I was so confused. What were these papers framed in what surely was 100-year-old frames? I called my mom that evening, after 8 p.m. so as not to spend too much money on the phone call, and was just a bit dumfounded to learn these were prayers, prayers to ward off the evil eye from my future child. She insisted I hang them above the crib.
Oh I forgot to mention, no showers for the mom to be. This is too presumptuous. It is a kin to tickling the monster, waking it, and finding bad luck strewn across the nursery floor. It goes without saying; you absolutely do not set up a nursery until the baby is born; you absolutely do not give the baby a name for the evil gods to hear. There is plenty of time until the baby is born.
Mama had a baby boy who died shortly after birth. The baby had been given a name. When she became pregnant again, the decision was made to call the baby Alte (old one) if it is a girl and Zaide (grandpa) it if is a boy. Hence my uncle z”l was called Zaidel all his life.
Yes, of course he had an American name as well. He served in the army, and they surely were not going to call him Private Zaidel. But back to the prayers my mom sent.

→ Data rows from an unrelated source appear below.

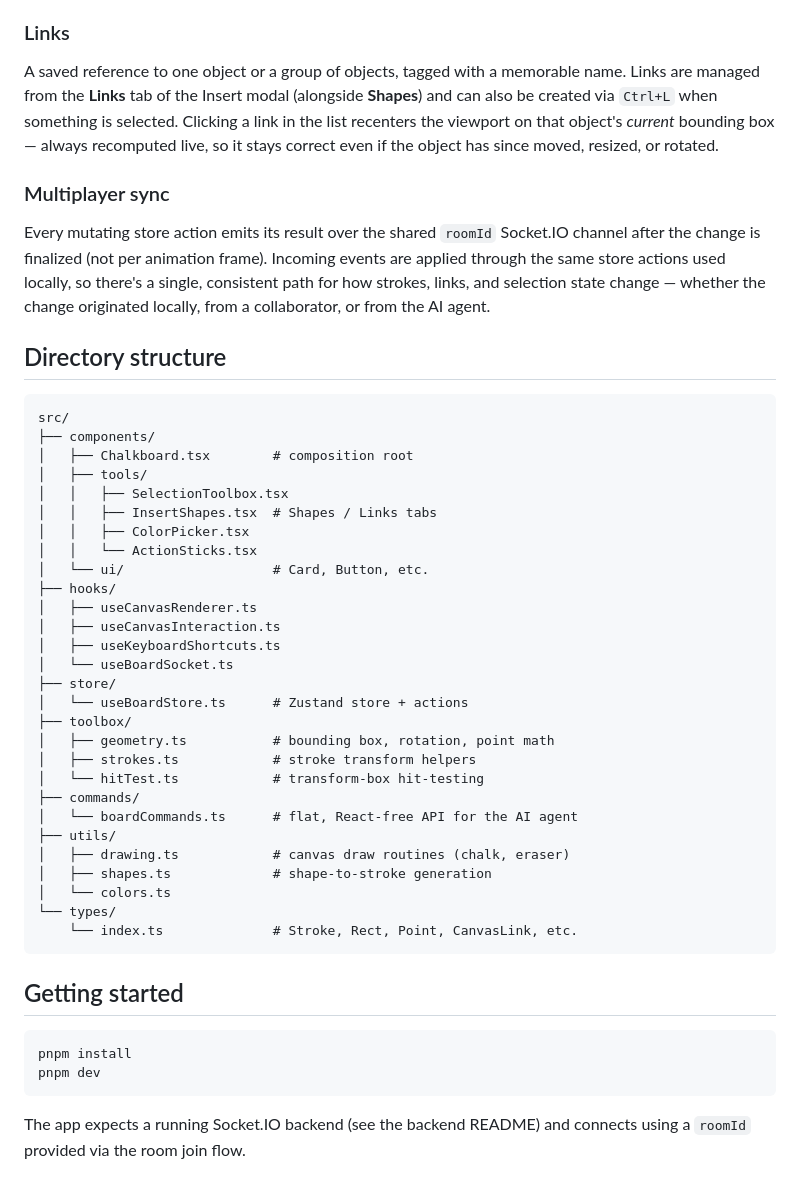
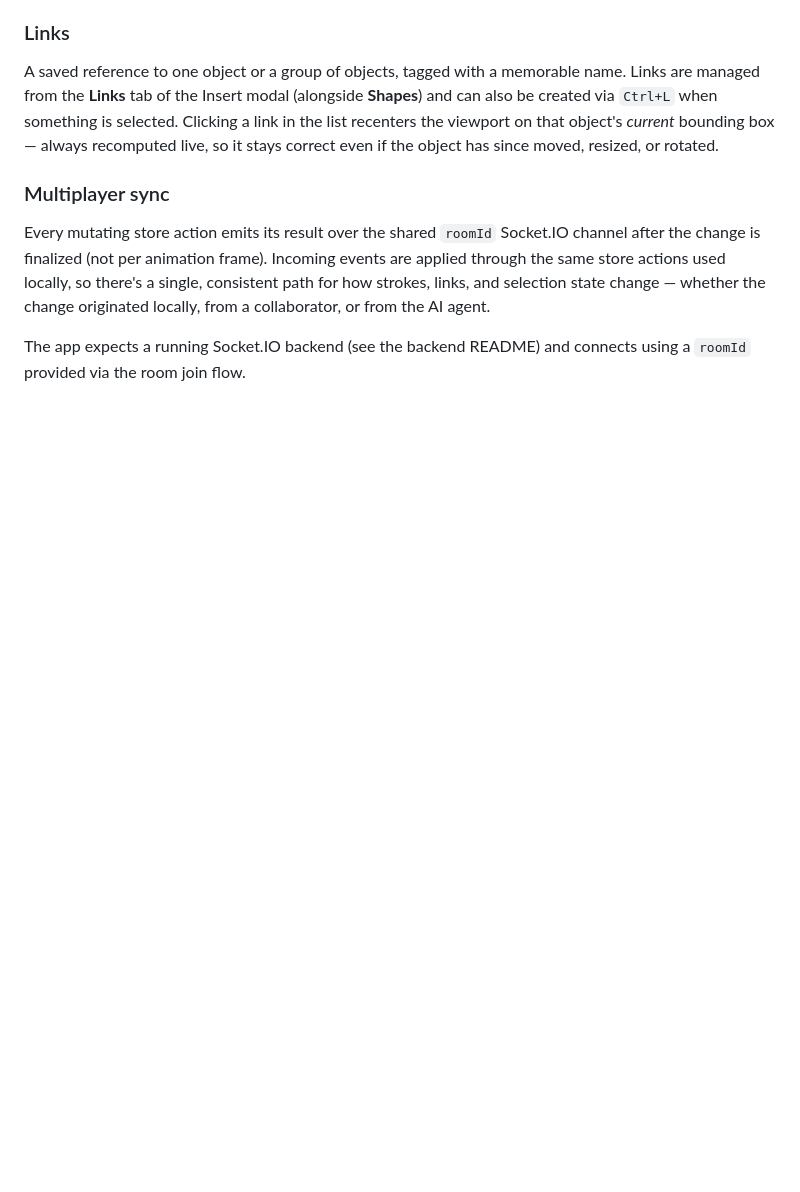
Before and after one commit to Emmanuelmelvin/chalkboard, a Markdown page: frontend/README.md, the part around the change. GitHub-like rendering; blank space fills up the shorter version.

````diff
--- a/frontend/README.md
+++ b/frontend/README.md
@@ -121,44 +121,5 @@ A saved reference to one object or a group of objects, tagged with a memorable n
 ### Multiplayer sync
 Every mutating store action emits its result over the shared `roomId` Socket.IO channel after the change is finalized (not per animation frame). Incoming events are applied through the same store actions used locally, so there's a single, consistent path for how strokes, links, and selection state change — whether the change originated locally, from a collaborator, or from the AI agent.
 
-## Directory structure
-
-```
-src/
-├── components/
-│   ├── Chalkboard.tsx        # composition root
-│   ├── tools/
-│   │   ├── SelectionToolbox.tsx
-│   │   ├── InsertShapes.tsx  # Shapes / Links tabs
-│   │   ├── ColorPicker.tsx
-│   │   └── ActionSticks.tsx
-│   └── ui/                   # Card, Button, etc.
-├── hooks/
-│   ├── useCanvasRenderer.ts
-│   ├── useCanvasInteraction.ts
-│   ├── useKeyboardShortcuts.ts
-│   └── useBoardSocket.ts
-├── store/
-│   └── useBoardStore.ts      # Zustand store + actions
-├── toolbox/
-│   ├── geometry.ts           # bounding box, rotation, point math
-│   ├── strokes.ts            # stroke transform helpers
-│   └── hitTest.ts            # transform-box hit-testing
-├── commands/
-│   └── boardCommands.ts      # flat, React-free API for the AI agent
-├── utils/
-│   ├── drawing.ts            # canvas draw routines (chalk, eraser)
-│   ├── shapes.ts             # shape-to-stroke generation
-│   └── colors.ts
-└── types/
-    └── index.ts              # Stroke, Rect, Point, CanvasLink, etc.
-```
-
-## Getting started
-
-```bash
-pnpm install
-pnpm dev
-```
 
 The app expects a running Socket.IO backend (see the backend README) and connects using a `roomId` provided via the room join flow.
````
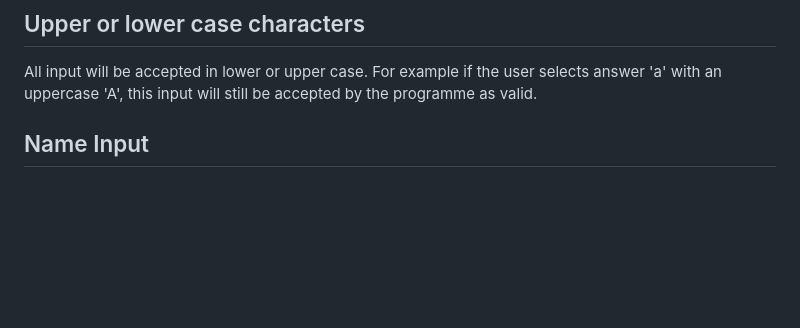
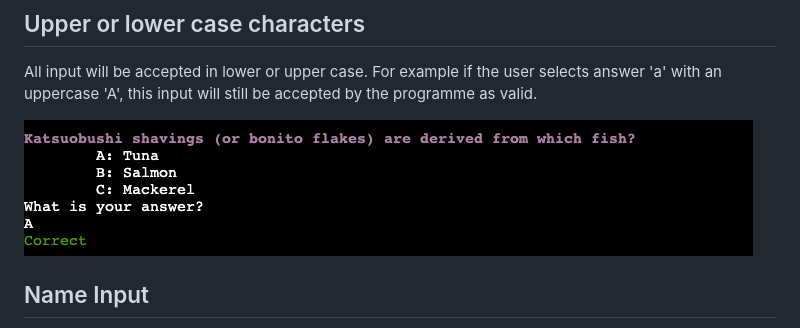
Before and after one commit to cornishcoder1/Food_of_Japan_Quiz, a Markdown page: README.md, the part around the change. GitHub-like rendering; pictures changed too: assets/screenshots/upper_case_input.png (added); blank space fills up the shorter version.

Commit message:
Add uppercase input screenshot to error handling

```diff
--- a/README.md
+++ b/README.md
@@ -133,6 +133,8 @@ The user is also asked if they would like to play again, by typing 'y' for yes o
 
 ## Upper or lower case characters
 All input will be accepted in lower or upper case. For example if the user selects answer 'a' with an uppercase 'A', this input will still be accepted by the programme as valid.
+
+<img src="assets/screenshots/upper_case_input.png">
 
 ## Name Input
 Users must enter a string of text in the name input before they can proceed. If the input is left blank, or contains just whitespace, then an error message is displayed and the input is requested again.
```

One prayer was trimmed in red, while the other prayer was trimmed in blue. “How sweet,” I thought to myself, assuming they were two different prayers.
My first baby girl, Raina was born in August, and she sleeps peacefully under the prayers which I hung above her crib, as instructed.
Then, come December of that same year, my in-laws come to visit during winter break. My mother-in-law gives one look at the prayers and starts to laugh.
“What are these?” she asks between giggles.
“Prayers to ward off evil from the baby,” I say, and continue with pride, “My mother sent them to me and instructed me to hang them both above the crib.”
“What narishkeit (nonsense)!” she exclaims.
All I can say is thank goodness she adored me. I can’t imagine what she would have said if she hadn’t.
“The essence of each is the same” she says smiling, “however, blue is for a boy, the red one is for a girl. You don’t hang them both. It will confuse the angles who watch over new born babies.”
Shaindle adored her mother in law Sheva. They shared so much. Sheva was born before her time. She was very bright and very creative. Sheva was a women’s libber before we had this term in our vocabulary. Once again Shaindle thanks Raina for her editorial expertise.